Freedom and convenience are good things. So are caution and responsibility, especially with online interactions. Two weeks ago, we reached the annual deadline for income tax filing. According to the US Internal Revenue Service, there were 94,231,000 people who used e-filing to send their tax returns electronically, this year. There’s quite a bit of sensitive data on those forms. Is your computer protected? Computer and Internet security software is routinely recommended but few purchase or maintain existing security programs.
We often discuss the importance of Internet Security and the possibility of predators maliciously releasing viruses and other things to corrupt computers. That’s why most computers include trial editions of Internet Security software. What many people forget is many of these software packages require regular renewals, usually every year.
Over the past two years, predator programmers resulting in possible identity thefts, especially from credit card numbers, have infiltrated websites of all types. The FBI may initiate a shutdown of the Internet on July 9 2012 to clean up possible malware, as part of an ongoing trial.
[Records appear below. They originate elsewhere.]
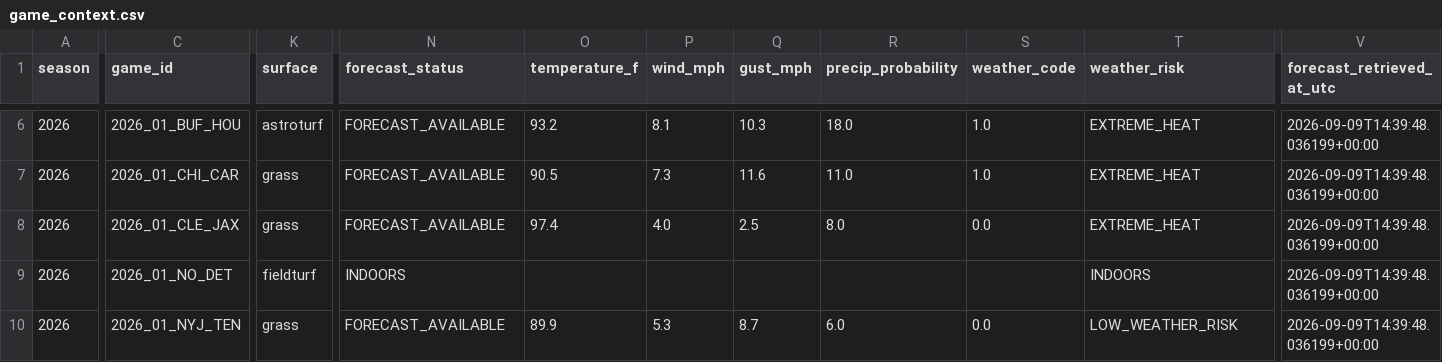
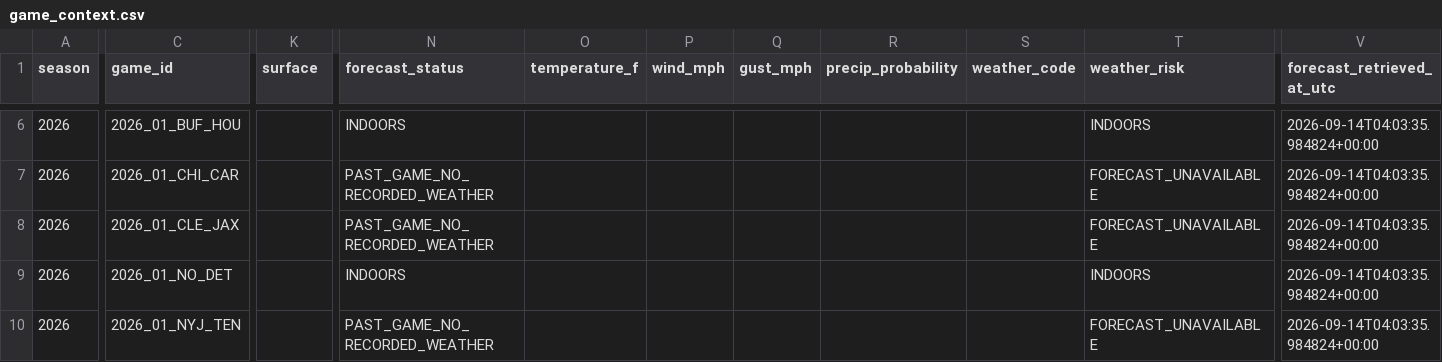
Before and after one commit to charliecjr15/nfl-fantasy-football-advisor, a CSV file: results/public/game_context.csv, drawn as a sheet; only a part is shown, gaps mark what is left out; the diff covers the shown part only; the diff names each change by its address in the sheet, - before the commit and + after, or states it on an @@ line.

```diff
--- a/results/public/game_context.csv
+++ b/results/public/game_context.csv
-K6 (surface): astroturf
+K6 (surface): (empty)
-N6 (forecast_status): FORECAST_AVAILABLE
+N6 (forecast_status): INDOORS
-O6 (temperature_f): 93.2
+O6 (temperature_f): (empty)
-P6 (wind_mph): 8.1
+P6 (wind_mph): (empty)
-Q6 (gust_mph): 10.3
+Q6 (gust_mph): (empty)
-R6 (precip_probability): 18.0
+R6 (precip_probability): (empty)
-S6:S7 (weather_code): 1.0
+S6:S7 (weather_code): (empty)
-T6 (weather_risk): EXTREME_HEAT
+T6 (weather_risk): INDOORS
-V6:V10 (forecast_retrieved_at_utc): 2026-09-09T14:39:48.036199+00:00
+V6:V10 (forecast_retrieved_at_utc): 2026-09-14T04:03:35.984824+00:00
-K7:K8 (surface): grass
+K7:K8 (surface): (empty)
-N7:N8 (forecast_status): FORECAST_AVAILABLE
+N7:N8 (forecast_status): PAST_GAME_NO_RECORDED_WEATHER
-O7 (temperature_f): 90.5
+O7 (temperature_f): (empty)
-P7 (wind_mph): 7.3
+P7 (wind_mph): (empty)
-Q7 (gust_mph): 11.6
+Q7 (gust_mph): (empty)
-R7 (precip_probability): 11.0
+R7 (precip_probability): (empty)
-T7:T8 (weather_risk): EXTREME_HEAT
+T7:T8 (weather_risk): FORECAST_UNAVAILABLE
-O8 (temperature_f): 97.4
+O8 (temperature_f): (empty)
-P8 (wind_mph): 4.0
+P8 (wind_mph): (empty)
-Q8 (gust_mph): 2.5
+Q8 (gust_mph): (empty)
-R8 (precip_probability): 8.0
+R8 (precip_probability): (empty)
-S8 (weather_code): 0.0
+S8 (weather_code): (empty)
-K9 (surface): fieldturf
+K9 (surface): (empty)
-K10 (surface): grass
+K10 (surface): (empty)
-N10 (forecast_status): FORECAST_AVAILABLE
+N10 (forecast_status): PAST_GAME_NO_RECORDED_WEATHER
-O10 (temperature_f): 89.9
+O10 (temperature_f): (empty)
-P10 (wind_mph): 5.3
+P10 (wind_mph): (empty)
-Q10 (gust_mph): 8.7
+Q10 (gust_mph): (empty)
-R10 (precip_probability): 6.0
+R10 (precip_probability): (empty)
-S10 (weather_code): 0.0
+S10 (weather_code): (empty)
-T10 (weather_risk): LOW_WEATHER_RISK
+T10 (weather_risk): FORECAST_UNAVAILABLE
```
Also changed, not shown: 89 edited cells elsewhere in this file, results/public/season_schedule.csv, 1 other file.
In November 2011, the United States Federal Bureau of Investigation (FBI) recently extradited a hacker from Europe and added him to a group of defendants due for trial regarding the release of viruses and malware that may effect tens of thousands computers.
The malware secretly altered the settings on infected computers to digitally hijack Internet searches and re-route computers to certain websites and advertisements.
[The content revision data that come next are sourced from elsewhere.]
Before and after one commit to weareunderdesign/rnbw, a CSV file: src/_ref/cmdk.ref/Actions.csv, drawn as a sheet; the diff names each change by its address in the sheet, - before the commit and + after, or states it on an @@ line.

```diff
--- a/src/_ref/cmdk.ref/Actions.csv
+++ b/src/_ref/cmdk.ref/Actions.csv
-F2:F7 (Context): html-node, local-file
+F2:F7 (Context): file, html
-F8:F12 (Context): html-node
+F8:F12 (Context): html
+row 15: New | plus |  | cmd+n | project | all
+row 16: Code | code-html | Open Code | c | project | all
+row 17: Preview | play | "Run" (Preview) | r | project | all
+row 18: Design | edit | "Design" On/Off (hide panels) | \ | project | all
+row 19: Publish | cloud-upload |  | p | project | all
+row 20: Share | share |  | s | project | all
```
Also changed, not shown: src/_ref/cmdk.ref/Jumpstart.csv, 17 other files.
To carry out the scheme, the defendants and their co-conspirators used what are known as “rogue” Domain Name System (DNS) servers and malware (“the Malware”) that was designed to alter the DNS server settings on infected computers. Victims’ computers became infected with the Malware when they visited certain websites or downloaded certain software to view videos online. The Malware altered the DNS server settings on victims’ computers to route the infected computers to rogue DNS servers controlled and operated by the defendants and their co-conspirators. The re-routing took two forms that are described in detail below: “click hijacking” and “advertising replacement fraud.” The Malware also prevented the infected computers from receiving anti-virus software updates or operating system updates that otherwise might have detected the Malware and stopped it. In addition, the infected computers were also left vulnerable to infections by other viruses.
The defendants operated under the company name “Rove Digital”, and distributed DNS changing viruses, variously known as TDSS, Alureon, TidServ and TDL4 viruses. Using the DNS Changer Malware and rogue DNS servers, the defendants also replaced legitimate advertisements on websites with substituted advertisements that triggered payments to the defendants.
According to the FBI, about 350,000 computers are still infected, including 85,000 in the United States. FBI announced that it had set up temporary “clean” servers to make sure the users impacted by the attack didn’t lose Web access. Those servers will be shut down on July 9, and anyone still infected will be unable to access the Internet afterward.
Many people deviate from buying Internet security software discs from leading manufacturers, such as Symantec, McAffee, and Kaspersky. Instead, they download free security software. The suggestion is that you should know who and what you’re downloading. You may just be receiving malware that you didn’t expect.
For all the good things that Internet access offers, the current FBI trial is an example of the malice that lies where spiders line the web. Many remain out there. Secure your computer today with a dependable software package.